There are five important tips to preparing your home for sale and selling it quickly, from adding curb appeal to figuring out your minimum price.

There’s a house for sale that we pass every day on the way to the office. The home’s exterior seems to be well taken care of, but the lawn isn’t mowed. Actually, it’s about a foot high and has gone to seed.

Why would a homeowner who is trying to sell his house not mow the lawn? It’s hard to imagine that someone who is actively engaged in selling a property wouldn’t be motivated to make the exterior look as good as the interior. For this property, it wouldn’t take more than a few hours to mow the grass, trim the hedges, weed the flower bed, plant a few colorful annuals, and edge the lawn. The house’s exterior would really perk up.

By not mowing the lawn, trimming the bushes and making sure your home looks well cared for, you’re setting the table for some unpleasant future negotiations – prospective buyers will assume you’re in financial trouble simply because you haven’t invested the time or money in making sure your home is ready for sale.

If you’re selling your home, there are five things you absolutely must do in order to stay competitive – which in a soft housing market is where things stand:

1. Make your yard memorable. The vast majority of today’s home buyers start their search for a home on the Internet. Homeowners with yards that are neatly trimmed, flush with pretty colors, and full of lush greenery will find the colors pop in digital images taken for real estate websites. Don’t miss this opportunity to make your home stand out from the others listed for sale in the neighborhood or price range.

2. Inform your neighbors. Before you hire a real estate agent (and certainly before you officially list your home for sale), you should inform your neighbors that your home is going to go on the market for sale. Your neighbors presumably like living in your neighborhood, and they may know someone through their network of family, friends, and colleagues, who is looking for a home like yours. Selling through a friends and family network will ultimately be a win-win, as you’ll sell more quickly and possibly for more money, while your neighbor will have a friend or family member living close by.

3. Know your minimum acceptable price. Don’t wait for buyers to line up with offers before thinking carefully about how much money you’re willing to accept for your home. Your number should be fully informed, and by that we mean you should spend time chatting with at least three different real estate agents, each of whom has prepared a comparative marketing analysis listing the homes similar to yours in your neighborhood that have sold in the last six months – including foreclosures. Understanding how foreclosures and short sales have impacted pricing in your neighborhood will help you understand what kind of minimum price should be acceptable in today’s marketplace.

4. Don’t rely on buyer’s agents to tell your home’s story. Many listing agents commonly use lock boxes. A lock box is a place where the agent puts your house key. It’s usually on the front or back door of the property, so any registered or approved agent can let him or herself into the property with a prospective buyer. The biggest problem with lock boxes is that buyers and their agents walk through the property on their own, with the buyer’s agent pointing out the properties strengths (hopefully) and weaknesses (probably) when it is the agent’s likely first visit as well.
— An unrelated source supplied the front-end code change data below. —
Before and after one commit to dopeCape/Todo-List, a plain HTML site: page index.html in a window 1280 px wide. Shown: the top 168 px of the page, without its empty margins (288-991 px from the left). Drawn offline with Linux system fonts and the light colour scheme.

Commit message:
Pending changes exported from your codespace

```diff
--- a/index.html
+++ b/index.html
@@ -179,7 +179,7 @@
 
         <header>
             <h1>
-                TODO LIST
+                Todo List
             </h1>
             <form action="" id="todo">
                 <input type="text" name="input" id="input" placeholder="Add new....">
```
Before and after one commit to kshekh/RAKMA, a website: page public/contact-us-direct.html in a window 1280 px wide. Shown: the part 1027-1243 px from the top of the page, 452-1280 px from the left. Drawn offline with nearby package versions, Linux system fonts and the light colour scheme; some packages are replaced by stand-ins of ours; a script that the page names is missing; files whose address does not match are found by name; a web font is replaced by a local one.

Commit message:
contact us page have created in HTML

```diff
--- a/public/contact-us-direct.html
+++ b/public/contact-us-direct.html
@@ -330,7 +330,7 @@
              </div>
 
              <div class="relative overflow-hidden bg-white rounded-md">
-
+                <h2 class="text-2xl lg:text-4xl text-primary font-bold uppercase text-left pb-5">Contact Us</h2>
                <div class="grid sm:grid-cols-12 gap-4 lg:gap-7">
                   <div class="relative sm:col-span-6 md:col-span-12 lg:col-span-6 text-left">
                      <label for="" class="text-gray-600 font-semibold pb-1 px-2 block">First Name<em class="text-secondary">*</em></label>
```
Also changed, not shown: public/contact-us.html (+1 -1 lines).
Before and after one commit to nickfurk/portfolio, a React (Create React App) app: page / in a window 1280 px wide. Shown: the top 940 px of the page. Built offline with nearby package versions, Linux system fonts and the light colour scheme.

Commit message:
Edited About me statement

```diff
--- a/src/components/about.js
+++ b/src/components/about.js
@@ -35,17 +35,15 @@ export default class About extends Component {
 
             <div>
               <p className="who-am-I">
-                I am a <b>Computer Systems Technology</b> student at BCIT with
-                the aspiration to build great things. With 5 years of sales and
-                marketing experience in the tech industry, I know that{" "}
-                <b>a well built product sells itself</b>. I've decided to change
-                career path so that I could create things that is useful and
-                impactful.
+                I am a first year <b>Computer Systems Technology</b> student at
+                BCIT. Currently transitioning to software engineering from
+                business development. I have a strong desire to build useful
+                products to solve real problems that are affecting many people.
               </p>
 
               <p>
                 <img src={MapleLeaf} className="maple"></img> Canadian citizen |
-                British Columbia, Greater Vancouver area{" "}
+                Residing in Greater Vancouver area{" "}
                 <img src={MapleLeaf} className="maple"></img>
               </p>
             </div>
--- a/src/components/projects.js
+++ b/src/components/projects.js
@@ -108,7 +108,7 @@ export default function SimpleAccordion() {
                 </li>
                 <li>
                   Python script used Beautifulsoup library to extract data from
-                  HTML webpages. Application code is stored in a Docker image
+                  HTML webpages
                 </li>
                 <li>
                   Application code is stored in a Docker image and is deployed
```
Instead of letting the buyer’s agent tell your home’s story, you should create a list of top features of your property, print it up in color, alongside photos of the various features and attach it to the listing sheets on the kitchen counter. The agent and buyer will pick up the enhanced listing sheet and will hopefully read it – at home later, if not immediately. While this may not alone sell your property, if your agent won’t get over to show the property him or herself (we think they should, by the way), at least you’ve made an attempt at showcasing your home’s greatest strengths.

5. Avoid getting greedy. While greed reared its ugly head more frequently during the boom years, it’s easy to get caught up in the emotional tug-of-war that characterizes home sale negotiations. In other words, while you may have that minimum acceptable price in your head, the moment someone offers close to that number, it will be too easy for you to simply raise that number, in the spirit of the negotiations, of course. Resist the temptation. While it’s incredibly easy to talk yourself into the idea that your property is worth more, home prices are still falling in many communities thanks to the vast numbers of foreclosures and short sales. Instead of focusing on how much money you’ve lost since the housing market peaked, we think you should focus on how much above or below your sales price the initial offer is, and what it will take to close the deal.